Task objective ::
The exercise asks you to copy every line below in which "pointer" appears.

[Records from a data source]
·····

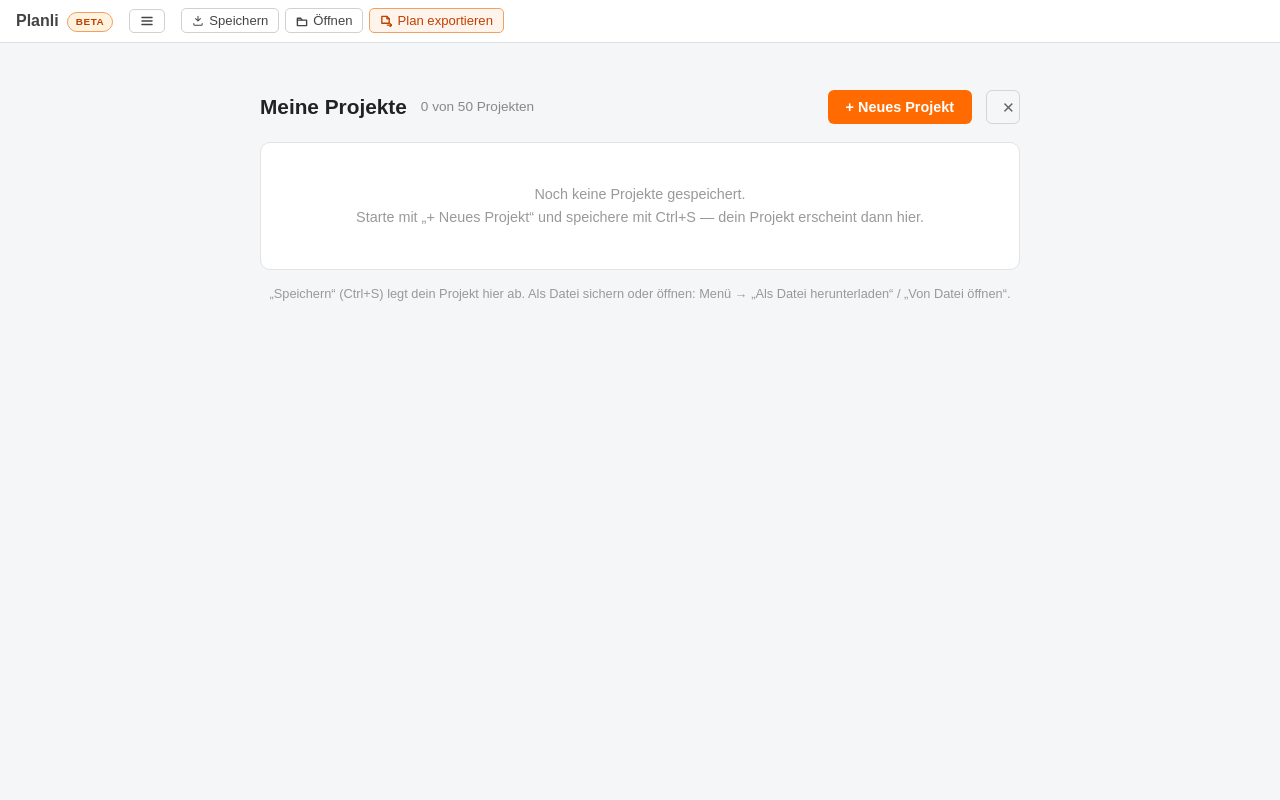
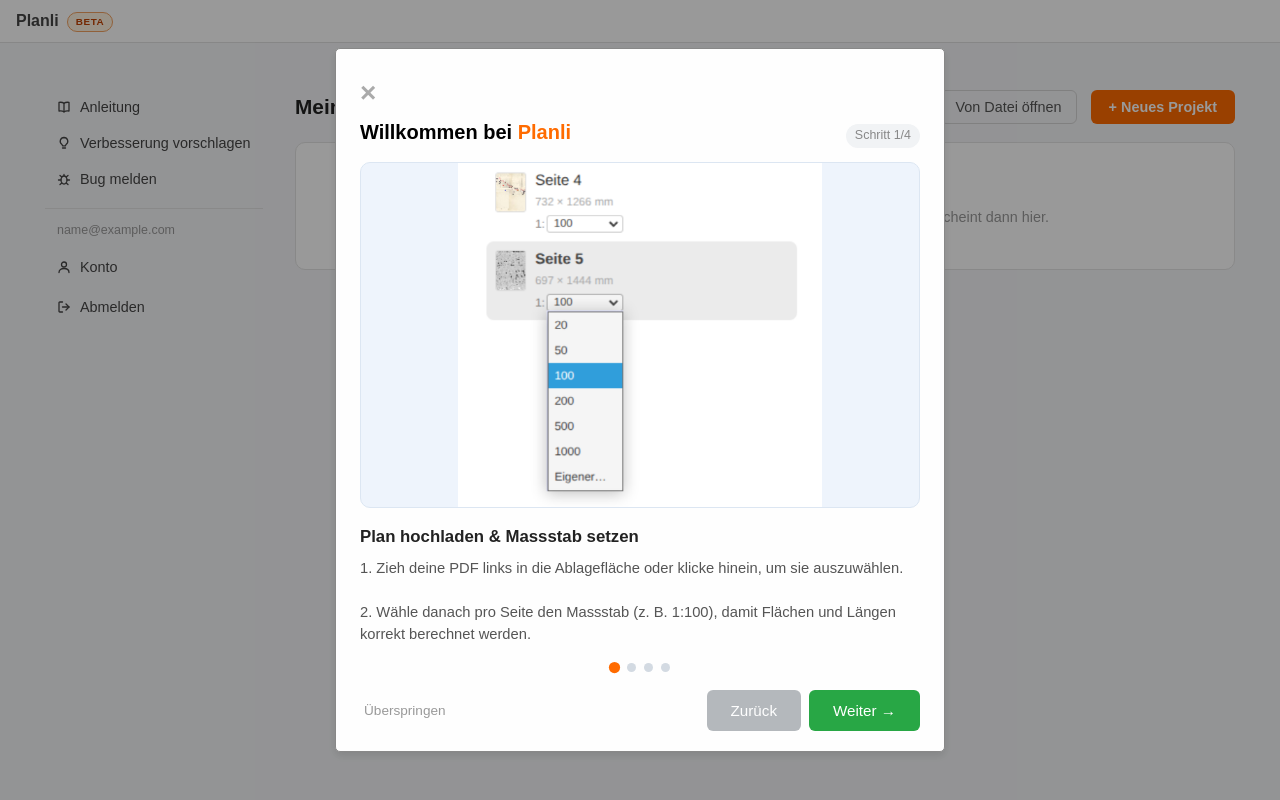
Before and after one commit to reziprok22/Planvision, a Django app: page /app/ in a window 1280 px wide. Run offline with Django 5.2, Linux system fonts and the light colour scheme; the visitor is signed in with stand-in values (Sample User, id 1); data comes from the database, SQL or seed files in the repository; data that the repository does not hold is empty; some libraries are stand-ins or nearby versions.

Commit message:
Projektübersicht-UX: Dashboard-Modus, kanonischer Projektname, echter Editor-Reset
- Dashboard-Modus (body.dashboard-open): Header-Editor-Aktionen + Burger-Menü
  ausgeblendet, Editor-Hotkeys gesperrt (Ctrl+S traf sonst den unsichtbaren
  Zustand hinter dem Overlay); Modals über das Dashboard gehoben (z-index)
- Permanente linke Options-Spalte im Dashboard (Anleitung/Verbesserung/Bug als
  Proxy-Buttons, Konto/Abmelden direkt) ersetzt dort das Burger-Menü
- Header-Button heisst eingeloggt "Meine Projekte"; "Von Datei öffnen" als
  Button im Dashboard; "← Zurück zum Editor" als Text-Button, nur bei
  geladenem Plan sichtbar
- "+ Neues Projekt"/"+ Neu": voller Editor-Reset (Canvas, Ergebnis-Spalte,
  Manifest, History) zurück zur Drop-Zone — behebt die Duplikat-Falle beim
  nächsten Ctrl+S; bewusst ohne automatischen Datei-Dialog
- Ein kanonischer Projektname: im Editor per Klick umbenennbar, wird beim
  Überschreiben-Speichern mitgesendet, Cloud-Name gewinnt beim Öffnen über
  die ZIP-metadata (Fix: Dashboard-Umbenennen wirkte nie im Editor/Export);
  getUploadedBaseName strippt nur noch echte Dateiendungen

Co-Authored-By: Claude Fable 5 <noreply@anthropic.com>

```diff
--- a/static/css/styles.css
+++ b/static/css/styles.css
@@ -211,9 +211,72 @@ header {
     padding: 90px 20px 40px; /* Platz für den darüberliegenden Header */
 }
 
+/* Dashboard-Modus (body-Klasse, gesetzt in project.js): Editor-Aktionen im
+   Header ausblenden (Speichern/Exportieren würden den unsichtbaren Zustand
+   hinter dem Overlay treffen) — ebenso das ganze Burger-Menü: seine dashboard-
+   relevanten Einträge zeigt die permanente linke Spalte (.cloud-side). */
+body.dashboard-open .header-actions,
+body.dashboard-open .header-menu {
+    display: none;
+}
+
 .cloud-dashboard-inner {
-    max-width: 760px;
+    /* Linke Options-Spalte + Hauptbereich; Hauptbereich breit genug,
+       dass die Kopfzeile (Titel + Zähler + 3 Buttons) einzeilig bleibt */
+    max-width: 1190px;
     margin: 0 auto;
+    display: flex;
+    align-items: flex-start;
+    gap: 32px;
+}
+
+/* Linke Spalte: die Optionen des Burger-Menüs, dauerhaft sichtbar */
+.cloud-side {
+    flex: 0 0 218px;
+    display: flex;
+    flex-direction: column;
+    gap: 2px;
+}
+
+.cloud-side-item {
+    display: flex;
+    align-items: center;
+    gap: 9px;
+    width: 100%;
+    background: transparent;
+    border: none;
+    border-radius: 6px;
+    padding: 9px 12px;
+    font-size: 0.9rem;
+    color: #444;
+    text-align: left;
+    text-decoration: none;
+    cursor: pointer;
+}
+
+.cloud-side-item:hover { background: #e9eaee; }
+.cloud-side-item svg { flex-shrink: 0; }
+
+.cloud-side-sep {
+    height: 1px;
+    background: #e3e3e3;
+    margin: 10px 0;
+}
+
+.cloud-side-account {
+    color: #999;
+    font-size: 0.78rem;
+    padding: 0 12px 4px;
+    overflow: hidden;
+    text-overflow: ellipsis;
+    white-space: nowrap;
+}
+
+.cloud-side-logout-form { margin: 0; }
+
+.cloud-main {
+    flex: 1 1 auto;
+    min-width: 0;
 }
 
 .cloud-dash-head {
@@ -246,21 +309,27 @@ header {
     font-size: 0.9rem;
     font-weight: 700;
     cursor: pointer;
+    white-space: nowrap;
+    flex-shrink: 0;
 }
 
 .cloud-new-btn:hover { background: #E05E00; }
 
+/* Sekundäre Buttons in der Kopfzeile: "Von Datei öffnen" und "← Zurück zum Editor" */
+.cloud-file-btn,
 .cloud-close-btn {
     background: transparent;
     border: 1px solid #d5d5d5;
     border-radius: 6px;
-    width: 34px;
-    height: 34px;
-    font-size: 0.95rem;
-    color: #666;
+    padding: 8px 14px;
+    font-size: 0.9rem;
+    color: #555;
     cursor: pointer;
+    white-space: nowrap;
+    flex-shrink: 0;
 }
 
+.cloud-file-btn:hover,
 .cloud-close-btn:hover { background: #ececec; }
 
 .cloud-project-list {
@@ -317,13 +386,6 @@ header {
     text-align: center;
     color: #999;
     font-size: 0.9rem;
-}
-
-.cloud-dash-hint {
-    margin-top: 14px;
-    color: #999;
-    font-size: 0.8rem;
-    text-align: center;
 }
 
 h1, h2 {
@@ -908,7 +970,7 @@ button:hover {
 .modal {
     display: none;
     position: fixed;
-    z-index: 1000;
+    z-index: 1350; /* über Cloud-Dashboard (1200) und Header (1290) — Anleitung/Bug melden sind auch aus der Projektübersicht erreichbar */
     left: 0;
     top: 0;
     width: 100%;
--- a/templates/app.html
+++ b/templates/app.html
@@ -94,7 +94,11 @@
             white-space: nowrap;
             flex: 1;
             color: #444;
+            cursor: pointer; /* Klick = Projekt umbenennen (upload-modal.js) */
         }
+        .file-info-bar .file-name:hover { text-decoration: underline; }
+        body.read-only .file-info-bar .file-name { cursor: default; }
+        body.read-only .file-info-bar .file-name:hover { text-decoration: none; }
         .file-info-bar .change-file-btn {
             margin-left: auto;
             background: none;
@@ -551,12 +555,12 @@
                 </svg>
                 Speichern
             </button>
-            <button id="loadProjectBtn" class="header-action-btn" title="Projekt laden [Ctrl + O]">
+            <button id="loadProjectBtn" class="header-action-btn" title="{% if cloud_enabled %}Meine Projekte [Ctrl + O]{% else %}Projekt laden [Ctrl + O]{% endif %}">
                 <svg width="12" height="12" viewBox="0 0 13 13" fill="none" stroke="currentColor" stroke-width="1.5" stroke-linecap="round" stroke-linejoin="round" xmlns="http://www.w3.org/2000/svg">
                     <path d="M1.5 5.5 V11.5 H11.5 V5.5 Z"/>
                     <path d="M1.5 5.5 V3.5 H5 L6.5 5.5"/>
                 </svg>
-                Öffnen
+                {% if cloud_enabled %}Meine Projekte{% else %}Öffnen{% endif %}
             </button>
             {% comment %} Vorübergehend deaktiviert: Report-Funktion wird überarbeitet.
                Handler (exportPdf) und Logik (exportReportPdfClient) bleiben im Code.
@@ -595,17 +599,63 @@
          dem Editor (Header bleibt bedienbar); "Neues Projekt" oder Öffnen blendet aus. -->
     <div id="cloudDashboard" class="cloud-dashboard">
         <div class="cloud-dashboard-inner">
+            <!-- Linke Spalte: ersetzt im Dashboard das Burger-Menü (dort ausgeblendet).
+                 Anleitung/Verbesserung/Bug sind Proxy-Buttons auf die Menü-Einträge. -->
+            <aside class="cloud-side">
+                <button id="dashOnboardingBtn" class="cloud-side-item">
+                    <svg width="14" height="14" viewBox="0 0 14 14" fill="none" stroke="currentColor" stroke-width="1.3" stroke-linecap="round" stroke-linejoin="round" xmlns="http://www.w3.org/2000/svg">
+                        <path d="M7 3.2 C5.6 2.3 3.8 2.1 2 2.4 V11 c1.8-.3 3.6-.1 5 .8 1.4-.9 3.2-1.1 5-.8 V2.4 C10.2 2.1 8.4 2.3 7 3.2 Z"/>
+                        <line x1="7" y1="3.2" x2="7" y2="12"/>
+                    </svg>
+                    Anleitung
+                </button>
+                <button id="dashSuggestBtn" class="cloud-side-item">
+                    <svg width="14" height="14" viewBox="0 0 14 14" fill="none" stroke="currentColor" stroke-width="1.3" stroke-linecap="round" stroke-linejoin="round" xmlns="http://www.w3.org/2000/svg">
+                        <path d="M7 1.5a3.8 3.8 0 0 0-2.3 6.8c.5.4.8.9.8 1.5h3c0-.6.3-1.1.8-1.5A3.8 3.8 0 0 0 7 1.5Z"/>
+                        <line x1="5.5" y1="12" x2="8.5" y2="12"/>
+                    </svg>
+                    Verbesserung vorschlagen
+                </button>
+                <button id="dashReportBugBtn" class="cloud-side-item">
+                    <svg width="14" height="14" viewBox="0 0 14 14" fill="none" stroke="currentColor" stroke-width="1.3" stroke-linecap="round" xmlns="http://www.w3.org/2000/svg">
+                        <ellipse cx="7" cy="8" rx="3" ry="4"/>
+                        <path d="M7 4V2.5M4.8 5 3 3.5M9.2 5 11 3.5M4 8H1.5M12.5 8H10M4.8 11 3 12.5M9.2 11 11 12.5"/>
+                    </svg>
+                    Bug melden
+                </button>
+                <div class="cloud-side-sep"></div>
+                <div class="cloud-side-account" title="Angemeldet als {{ user.email|default:user.username }}">{{ user.email|default:user.username }}</div>
+                <a class="cloud-side-item" href="{% url 'konto' %}">
+                    <svg width="14" height="14" viewBox="0 0 14 14" fill="none" stroke="currentColor" stroke-width="1.3" stroke-linecap="round" stroke-linejoin="round" xmlns="http://www.w3.org/2000/svg">
+                        <circle cx="7" cy="4.5" r="2.5"/>
+                        <path d="M2 12.5c0-2.5 2.2-4 5-4s5 1.5 5 4"/>
+                    </svg>
+                    Konto
+                </a>
+                <form method="post" action="{% url 'logout' %}" class="cloud-side-logout-form">
+                    {% csrf_token %}
+                    <button type="submit" class="cloud-side-item">
+                        <svg width="14" height="14" viewBox="0 0 14 14" fill="none" stroke="currentColor" stroke-width="1.3" stroke-linecap="round" stroke-linejoin="round" xmlns="http://www.w3.org/2000/svg">
+                            <path d="M5.5 12H2.8A0.8 0.8 0 0 1 2 11.2V2.8A0.8 0.8 0 0 1 2.8 2h2.7"/>
+                            <polyline points="9,4 12,7 9,10"/>
+                            <line x1="12" y1="7" x2="5.5" y2="7"/>
+                        </svg>
+                        Abmelden
+                    </button>
+                </form>
+            </aside>
+            <div class="cloud-main">
                 <div class="cloud-dash-head">
                     <h2>Meine Projekte</h2>
                     <span id="cloudProjectCount" class="cloud-count"></span>
+                    <button id="cloudOpenFileBtn" class="cloud-file-btn" title="Eine lokale .planli-Datei öffnen">Von Datei öffnen</button>
                     <button id="cloudNewProjectBtn" class="cloud-new-btn">+ Neues Projekt</button>
-                <button id="cloudCloseBtn" class="cloud-close-btn" title="Zurück zum Editor">✕</button>
+                    <button id="cloudCloseBtn" class="cloud-close-btn" title="Weiterarbeiten am geöffneten Projekt">← Zurück zum Editor</button>
                 </div>
                 <div id="cloudProjectList" class="cloud-project-list">
                     <div class="cloud-empty">Lädt…</div>
                 </div>
-            <p class="cloud-dash-hint">„Speichern“ (Ctrl+S) legt dein Projekt hier ab.
-               Als Datei sichern oder öffnen: Menü → „Als Datei herunterladen“ / „Von Datei öffnen“.</p>
+            </div>
         </div>
     </div>
     {% endif %}
@@ -635,7 +685,7 @@
             <!-- File info (shown after upload) -->
             <div class="file-info-bar" id="leftFileInfo" style="display:none">
                 <span class="file-icon">📄</span>
-                <span class="file-name" id="leftFileName">–</span>
+                <span class="file-name" id="leftFileName" title="Klicken, um das Projekt umzubenennen">–</span>
                 <button class="change-file-btn" id="changeFileBtn" title="Andere Datei laden">+ Neu</button>
             </div>
 
```
Also changed, not shown: CLAUDE.md (+2 -1 lines), static/js/project.js (+41 -10 lines), static/js/upload-modal.js (+33 -4 lines), dist/js/main.js, static/js/main.js. Lines whose indentation alone changed are shown as unchanged.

·····

Result of this task ::
+    cursor: pointer;
     cursor: pointer;
     cursor: pointer;
+            cursor: pointer; /* Klick = Projekt umbenennen (upload-modal.js) */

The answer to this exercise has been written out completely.